"Though we have acheived progress, our work is not over. That is why I support the mission of the Arms Control Association. It is, quite simply, the most effective and important organization working in the field today." 

– Larry Weiler
Former U.S.-Russian arms control negotiator
August 7, 2018
Countries Meet to Present Progress in Ballistic Missile Reduction

More than 100 countries aim to share information on their ballistic missile programs by the end of September, but it is uncertain whether some countries, including the United States, will present their reports by that time.

Meeting June 24-25 in Vienna for the first time since last November’s establishment of the International Code of Conduct Against Ballistic Missile Proliferation, the 106 participating countries in the voluntary initiative set September 30 as the target date for the first of what are to be annual reports on their ballistic missile programs. Thereafter, the nonbinding reporting goal will be July 31.

A State Department official interviewed at the end of July said the United States might not meet this year’s September date, explaining that it was not a deadline.

In the annual reports, countries are to detail their ballistic missile and space launch vehicle policies, as well as provide information on any types of ballistic missiles or space launch vehicles fired or tested during the preceding year. Countries are still working out some of the specifics on what the reports will cover, such as whether the minimum range of a ballistic missile to be reported on should be 300 or 500 kilometers, according to one diplomat.

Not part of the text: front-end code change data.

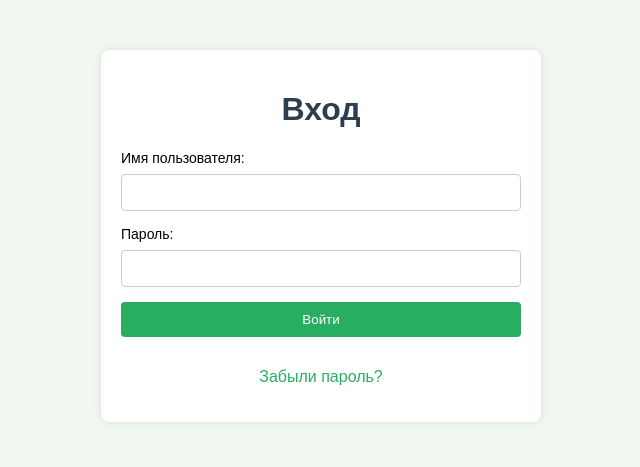
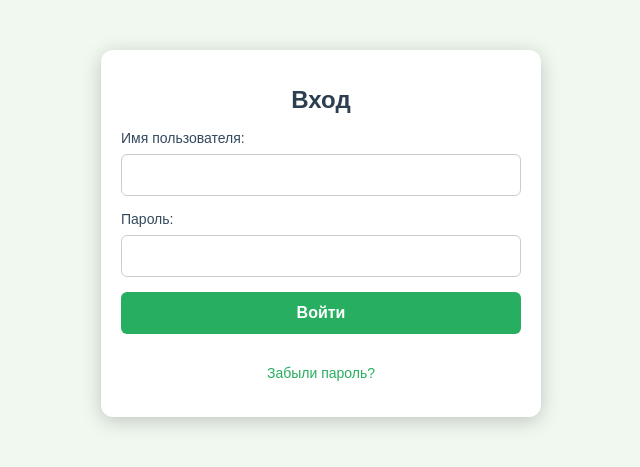
Before and after one commit to lerkkx/web-app, a Django app: template web_app/main/templates/main/login.html in a window 1280 px wide. Shown: the top 467 px of the page, without its empty margins (319-959 px from the left). Run offline with Django 3.2, Linux system fonts and the light colour scheme; the template is opened without the code that fills it, so the values that code supplies are empty.

Commit message:
ошибки + css

```diff
--- a/web_app/main/static/main/css/main.css
+++ b/web_app/main/static/main/css/main.css
@@ -11,45 +11,64 @@ body {
     margin: 50px auto;
     padding: 20px;
     background-color: #ffffff;
-    border-radius: 8px;
-    box-shadow: 0 0 10px rgba(0, 0, 0, 0.1);
+    border-radius: 12px;
+    box-shadow: 0 4px 20px rgba(0, 0, 0, 0.2);
     padding-bottom: 20px;
+    transition: transform 0.3s ease-in-out;
+}
+
+.container:hover {
+    transform: scale(1.02);
 }
 
 h1 {
     text-align: center;
     color: #2c3e50;
+    font-size: 24px;
+    font-weight: bold;
 }
 
 label {
     display: block;
     margin-bottom: 8px;
     font-size: 14px;
+    color: #34495e;
 }
 
 input {
     width: 100%;
-    padding: 10px;
+    padding: 12px;
     border: 1px solid #ccc;
-    border-radius: 4px;
+    border-radius: 6px;
     box-sizing: border-box;
     margin-bottom: 15px;
     display: block;
+    font-size: 14px;
+    transition: border-color 0.3s ease-in-out;
+}
+
+input:focus {
+    border-color: #27ae60;
+    outline: none;
 }
 
 button {
     width: 100%;
-    padding: 10px;
+    padding: 12px;
     background-color: #27ae60;
     color: white;
     border: none;
-    border-radius: 4px;
+    border-radius: 6px;
     cursor: pointer;
     margin-bottom: 15px;
+    font-size: 16px;
+    font-weight: bold;
+    transition: transform 0.3s ease, background-color 0.3s ease;
 }
 
 button:hover {
     background-color: #219150;
+    transform: scale(1.05);
 }
 
 a {
@@ -58,15 +77,20 @@ a {
     text-align: center;
     color: #27ae60;
     text-decoration: none;
+    font-size: 14px;
+    transition: color 0.3s ease-in-out;
 }
 
 a:hover {
+    color: #219150;
     text-decoration: underline;
 }
 
 #message {
     text-align: center;
     margin-top: 15px;
+    color: #2c3e50;
+    font-size: 14px;
 }
 
 .form-group {
@@ -80,4 +104,5 @@ a:hover {
 
 #loginButton:hover {
     background-color: #219150;
+    transform: scale(1.05);
 }
--- a/web_app/main/templates/main/index.html
+++ b/web_app/main/templates/main/index.html
@@ -41,6 +41,7 @@
     <script src="https://code.jquery.com/jquery-3.6.0.min.js"></script>
     <!-- Подключение Toastr JS -->
     <script src="https://cdnjs.cloudflare.com/ajax/libs/toastr.js/latest/toastr.min.js"></script>
+    <script src="{% static 'main/js/main.js' %}"></script>
 
     <script>
         document.addEventListener('DOMContentLoaded', function() {
@@ -52,10 +53,6 @@
                 {% endfor %}
             {% endif %}
         });
-
-        function redirectToLogin() {
-            window.location.href = "{% url 'user_login' %}";
-        }
     </script>
 </body>
 </html>
--- a/web_app/main/templates/main/login.html
+++ b/web_app/main/templates/main/login.html
@@ -6,6 +6,7 @@
     {% load static %}
     <link rel="icon" href="{% static 'main/img/house-solid.svg' %}" type="image/x-icon">
     <link rel="stylesheet" href="{% static 'main/css/main.css' %}">
+    <link rel="stylesheet" href="https://cdnjs.cloudflare.com/ajax/libs/toastr.js/latest/toastr.min.css">
     <title>Авторизация</title>
 </head>
 <body>
@@ -28,6 +29,19 @@
         </p>
         <p id="message"></p>
     </div>
+
+    <!-- Подключение jQuery -->
+    <script src="https://code.jquery.com/jquery-3.6.0.min.js"></script>
+    <!-- Подключение Toastr JS -->
+    <script src="https://cdnjs.cloudflare.com/ajax/libs/toastr.js/latest/toastr.min.js"></script>
     <script src="{% static 'main/js/main.js' %}"></script>
+
+    <script>
+        document.addEventListener('DOMContentLoaded', function() {
+            {% if error %}
+                toastr.error("{{ error|escapejs }}", "Ошибка");
+            {% endif %}
+        });
+    </script>
 </body>
 </html>
```
Also changed, not shown: web_app/main/templates/main/password_reset.html (+19 -0 lines).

The reports will not be made public.

The code also calls upon participating countries to provide advance notice of their ballistic missile or space launch vehicle launches and test flights. A pre-launch notification system has yet to be established.

Development of the system is on hold until a U.S.-Russian pre-launch notification process is up and running. The U.S.-Russian project is to serve as the foundation and model for the broader code system. Washington and Moscow agreed in 2000 to exchange information on pending launches, but actual implementation of the agreement has been delayed because the Kremlin wants the United States to pay taxes and assume liability for the notification system’s setup and operation in Russia—a demand the United States rejects.

The next meeting of countries subscribing to the code is scheduled for October in New York, at which it is expected that the status of the annual reports and pre-launch notification system will be discussed. How to expand participation in the code to countries not currently involved, such as China, India, and Pakistan, will also likely be on the agenda.